**Task to complete**
For this exercise, report every line of the material that includes "QSplitter".

**Exercise inputs**

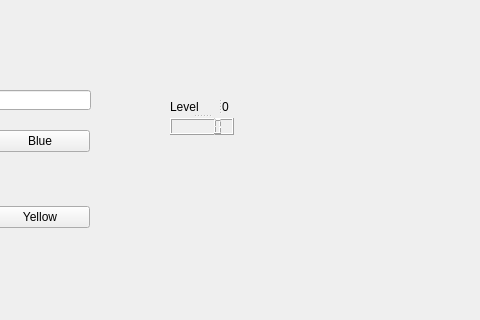
Before: the Qt Designer form Simon/SimonMainWindow.ui in zxjorge/simongame, drawn with Qt 5; both pictures show x 320 to 800 and y 0 to 320 of the 800 by 600 pixel window.
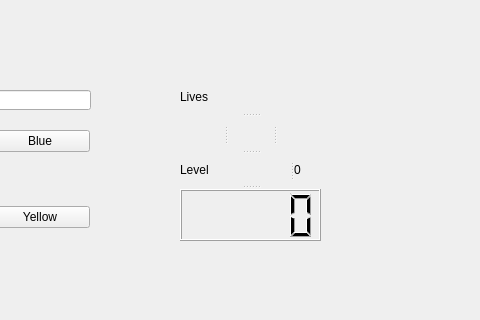
After: the same form once the commit is applied.

Diff of the .ui file:
```diff
--- a/Simon/SimonMainWindow.ui
+++ b/Simon/SimonMainWindow.ui
@@ -93,34 +93,92 @@
      </property>
     </widget>
    </widget>
-   <widget class="QSplitter" name="splitter_3">
+   <widget class="QLabel" name="gameOverLabel">
     <property name="geometry">
      <rect>
-      <x>490</x>
-      <y>100</y>
-      <width>64</width>
-      <height>35</height>
+      <x>496</x>
+      <y>260</y>
+      <width>151</width>
+      <height>20</height>
+     </rect>
+    </property>
+    <property name="font">
+     <font>
+      <pointsize>20</pointsize>
+     </font>
+    </property>
+    <property name="text">
+     <string/>
+    </property>
+   </widget>
+   <widget class="QSplitter" name="splitter_6">
+    <property name="geometry">
+     <rect>
+      <x>500</x>
+      <y>80</y>
+      <width>141</width>
+      <height>161</height>
      </rect>
     </property>
     <property name="orientation">
      <enum>Qt::Vertical</enum>
     </property>
-    <widget class="QSplitter" name="splitter_2">
+    <widget class="QSplitter" name="splitter_7">
      <property name="orientation">
-      <enum>Qt::Horizontal</enum>
+      <enum>Qt::Vertical</enum>
      </property>
-     <widget class="QLabel" name="levelLabel">
+     <widget class="QLabel" name="lives">
       <property name="text">
-       <string>Level</string>
+       <string>Lives</string>
       </property>
      </widget>
-     <widget class="QLabel" name="numOfLevel">
-      <property name="text">
-       <string>0</string>
+     <widget class="QSplitter" name="splitter_4">
+      <property name="orientation">
+       <enum>Qt::Horizontal</enum>
       </property>
+      <widget class="QLabel" name="life1">
+       <property name="text">
+        <string/>
+       </property>
+      </widget>
+      <widget class="QLabel" name="life2">
+       <property name="text">
+        <string/>
+       </property>
+      </widget>
+      <widget class="QLabel" name="life3">
+       <property name="text">
+        <string/>
+       </property>
+      </widget>
+     </widget>
+     <widget class="QSplitter" name="splitter_3">
+      <property name="orientation">
+       <enum>Qt::Vertical</enum>
+      </property>
+      <widget class="QSplitter" name="splitter_5">
+       <property name="orientation">
+        <enum>Qt::Vertical</enum>
+       </property>
+       <widget class="QSplitter" name="splitter_2">
+        <property name="orientation">
+         <enum>Qt::Horizontal</enum>
+        </property>
+        <widget class="QLabel" name="levelLabel">
+         <property name="text">
+          <string>Level</string>
+         </property>
+        </widget>
+        <widget class="QLabel" name="numOfLevel">
+         <property name="text">
+          <string>0</string>
+         </property>
+        </widget>
+       </widget>
+       <widget class="QLCDNumber" name="timer"/>
+      </widget>
      </widget>
     </widget>
-    <widget class="QLCDNumber" name="timer"/>
    </widget>
   </widget>
   <widget class="QMenuBar" name="menubar">
```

**Reply to the task**
-   <widget class="QSplitter" name="splitter_3">
+   <widget class="QSplitter" name="splitter_6">
-    <widget class="QSplitter" name="splitter_2">
+    <widget class="QSplitter" name="splitter_7">
+     <widget class="QSplitter" name="splitter_4">
+     <widget class="QSplitter" name="splitter_3">
+      <widget class="QSplitter" name="splitter_5">
+       <widget class="QSplitter" name="splitter_2">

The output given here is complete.